> **THE TASK**: Using the material below, work out how many lines contain the word "code". Reply with the number and nothing more.

> **TASK DATA**:

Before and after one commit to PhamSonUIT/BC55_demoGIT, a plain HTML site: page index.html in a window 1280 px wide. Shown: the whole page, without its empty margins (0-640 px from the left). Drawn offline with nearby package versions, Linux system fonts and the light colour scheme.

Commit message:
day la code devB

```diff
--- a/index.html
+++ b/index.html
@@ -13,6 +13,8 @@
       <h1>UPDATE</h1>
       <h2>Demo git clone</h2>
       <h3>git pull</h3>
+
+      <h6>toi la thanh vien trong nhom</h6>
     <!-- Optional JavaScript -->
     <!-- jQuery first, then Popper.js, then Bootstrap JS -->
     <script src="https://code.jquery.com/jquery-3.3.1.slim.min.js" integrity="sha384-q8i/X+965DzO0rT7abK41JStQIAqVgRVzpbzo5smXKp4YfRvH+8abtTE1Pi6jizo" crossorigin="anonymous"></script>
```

> **ANSWER SPACE**: 2